=== Data section ===

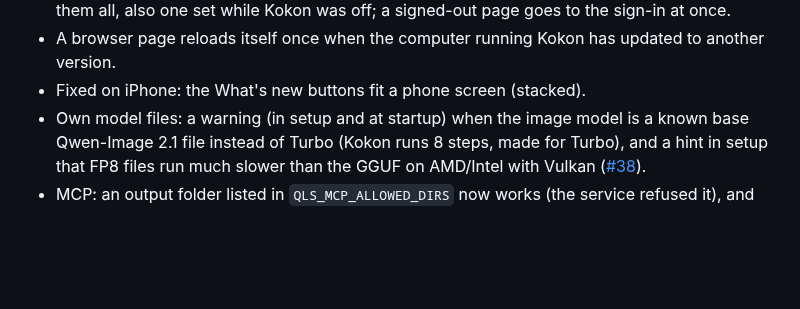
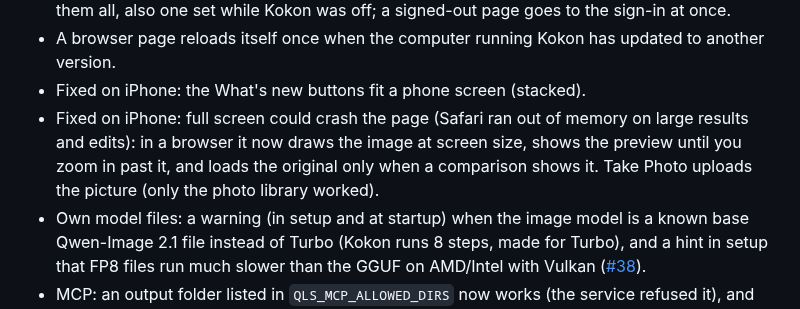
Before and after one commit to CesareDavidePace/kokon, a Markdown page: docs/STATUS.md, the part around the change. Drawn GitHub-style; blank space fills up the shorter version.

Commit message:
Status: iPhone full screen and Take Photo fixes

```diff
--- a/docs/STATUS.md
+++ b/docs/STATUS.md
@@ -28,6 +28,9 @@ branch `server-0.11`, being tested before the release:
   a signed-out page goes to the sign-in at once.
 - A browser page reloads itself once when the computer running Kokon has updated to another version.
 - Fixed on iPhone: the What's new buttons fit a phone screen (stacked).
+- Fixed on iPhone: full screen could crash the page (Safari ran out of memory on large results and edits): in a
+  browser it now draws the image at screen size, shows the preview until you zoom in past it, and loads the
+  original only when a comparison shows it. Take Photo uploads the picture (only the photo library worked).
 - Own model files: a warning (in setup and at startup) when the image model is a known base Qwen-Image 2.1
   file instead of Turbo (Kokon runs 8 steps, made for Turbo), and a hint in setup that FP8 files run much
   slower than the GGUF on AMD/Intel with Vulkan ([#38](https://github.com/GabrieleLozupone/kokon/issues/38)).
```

===
=== Data section ===

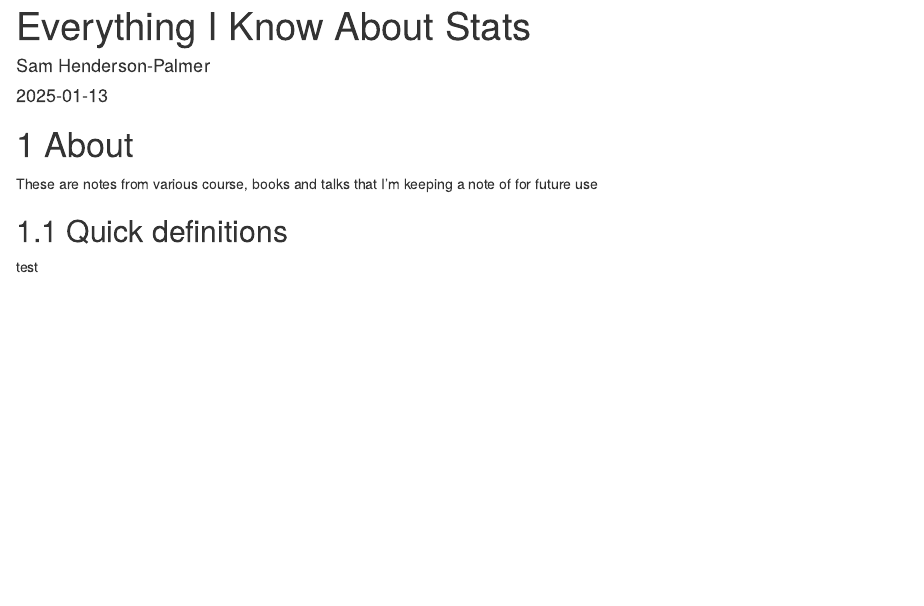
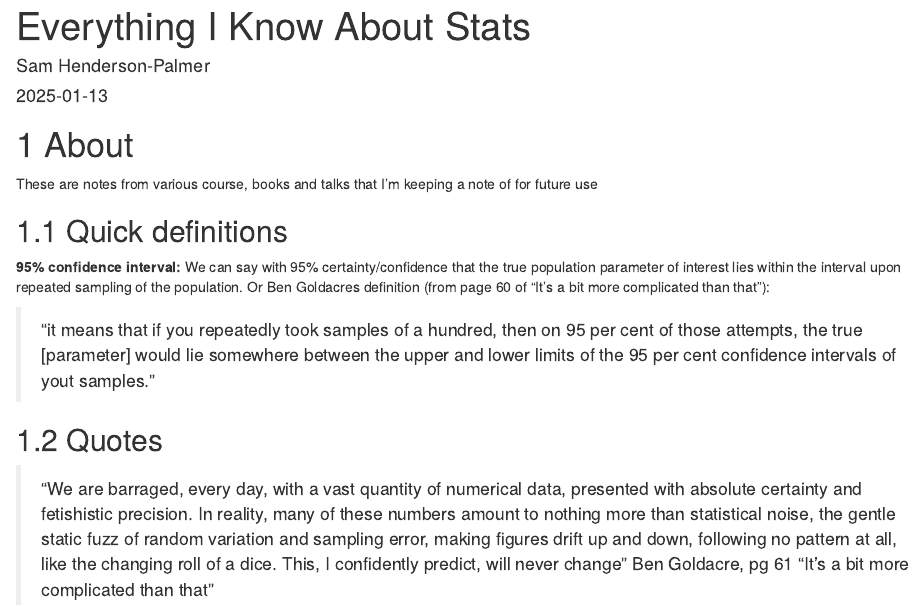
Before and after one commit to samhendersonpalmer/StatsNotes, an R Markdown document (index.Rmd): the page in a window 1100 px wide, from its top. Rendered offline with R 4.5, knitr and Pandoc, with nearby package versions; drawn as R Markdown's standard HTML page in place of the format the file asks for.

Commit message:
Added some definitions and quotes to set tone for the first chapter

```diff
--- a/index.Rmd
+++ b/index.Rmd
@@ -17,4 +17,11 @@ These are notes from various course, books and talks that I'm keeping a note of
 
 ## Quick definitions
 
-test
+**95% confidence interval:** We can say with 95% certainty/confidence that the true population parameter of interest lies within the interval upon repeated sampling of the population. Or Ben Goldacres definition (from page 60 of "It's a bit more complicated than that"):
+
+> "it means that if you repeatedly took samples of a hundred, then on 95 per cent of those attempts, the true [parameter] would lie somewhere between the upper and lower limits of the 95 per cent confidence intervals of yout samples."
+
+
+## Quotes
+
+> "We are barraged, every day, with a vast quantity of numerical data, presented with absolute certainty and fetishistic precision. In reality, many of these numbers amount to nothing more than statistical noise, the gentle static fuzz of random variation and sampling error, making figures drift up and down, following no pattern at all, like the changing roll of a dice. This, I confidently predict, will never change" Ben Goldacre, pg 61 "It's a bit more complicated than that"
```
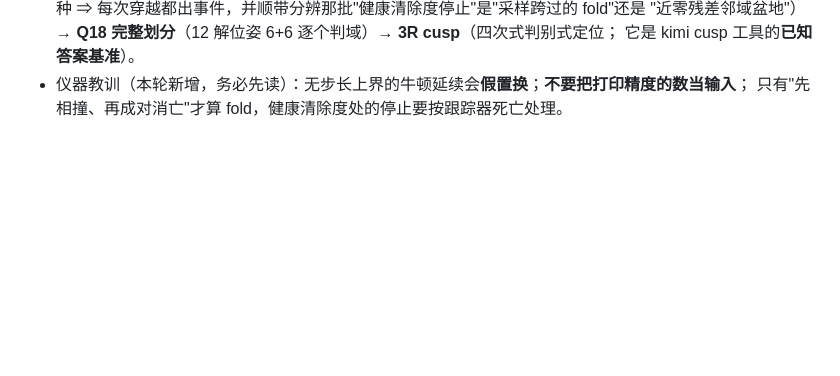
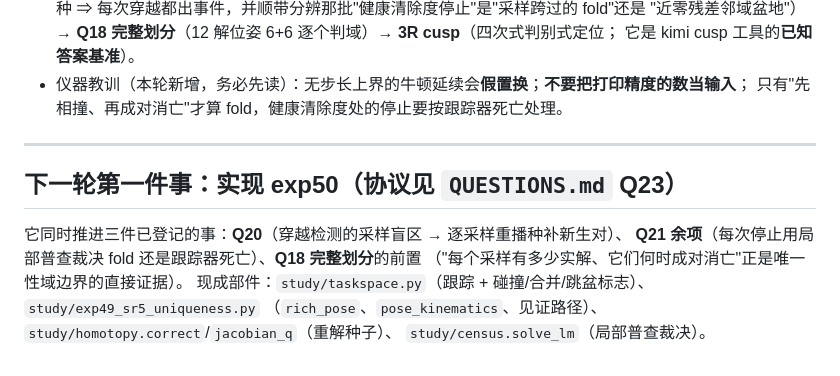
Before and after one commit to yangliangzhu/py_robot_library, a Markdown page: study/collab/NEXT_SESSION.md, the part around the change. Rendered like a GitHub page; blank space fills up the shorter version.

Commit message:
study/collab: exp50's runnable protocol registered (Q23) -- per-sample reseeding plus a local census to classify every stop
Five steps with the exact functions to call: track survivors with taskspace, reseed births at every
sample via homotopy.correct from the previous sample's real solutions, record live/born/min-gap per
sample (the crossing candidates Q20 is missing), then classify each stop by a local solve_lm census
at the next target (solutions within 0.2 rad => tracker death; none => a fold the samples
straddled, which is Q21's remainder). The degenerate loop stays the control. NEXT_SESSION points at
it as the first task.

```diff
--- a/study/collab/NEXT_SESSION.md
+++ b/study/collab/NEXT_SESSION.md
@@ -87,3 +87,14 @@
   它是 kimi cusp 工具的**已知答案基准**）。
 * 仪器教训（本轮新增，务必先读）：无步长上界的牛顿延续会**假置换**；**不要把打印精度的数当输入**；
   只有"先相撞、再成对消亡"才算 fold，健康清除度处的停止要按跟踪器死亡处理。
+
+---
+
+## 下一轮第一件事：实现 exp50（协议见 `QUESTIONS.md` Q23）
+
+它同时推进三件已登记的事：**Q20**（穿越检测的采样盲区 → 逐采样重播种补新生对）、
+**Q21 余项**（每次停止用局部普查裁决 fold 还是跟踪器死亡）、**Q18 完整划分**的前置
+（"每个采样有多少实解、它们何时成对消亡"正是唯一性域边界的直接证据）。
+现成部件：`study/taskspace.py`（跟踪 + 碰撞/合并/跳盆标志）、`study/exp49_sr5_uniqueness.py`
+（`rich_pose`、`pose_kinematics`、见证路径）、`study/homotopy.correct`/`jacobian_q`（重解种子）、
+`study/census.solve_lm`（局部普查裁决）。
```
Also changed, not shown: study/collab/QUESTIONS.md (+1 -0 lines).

===

Where in the records above does the word "study" appear? Copy each line that holds it.

Before and after one commit to yangliangzhu/py_robot_library, a Markdown page: study/collab/NEXT_SESSION.md, the part around the change. Rendered like a GitHub page; blank space fills up the shorter version.
study/collab: exp50's runnable protocol registered (Q23) -- per-sample reseeding plus a local census to classify every stop
--- a/study/collab/NEXT_SESSION.md
+++ b/study/collab/NEXT_SESSION.md
+现成部件：`study/taskspace.py`（跟踪 + 碰撞/合并/跳盆标志）、`study/exp49_sr5_uniqueness.py`
+（`rich_pose`、`pose_kinematics`、见证路径）、`study/homotopy.correct`/`jacobian_q`（重解种子）、
+`study/census.solve_lm`（局部普查裁决）。
Also changed, not shown: study/collab/QUESTIONS.md (+1 -0 lines).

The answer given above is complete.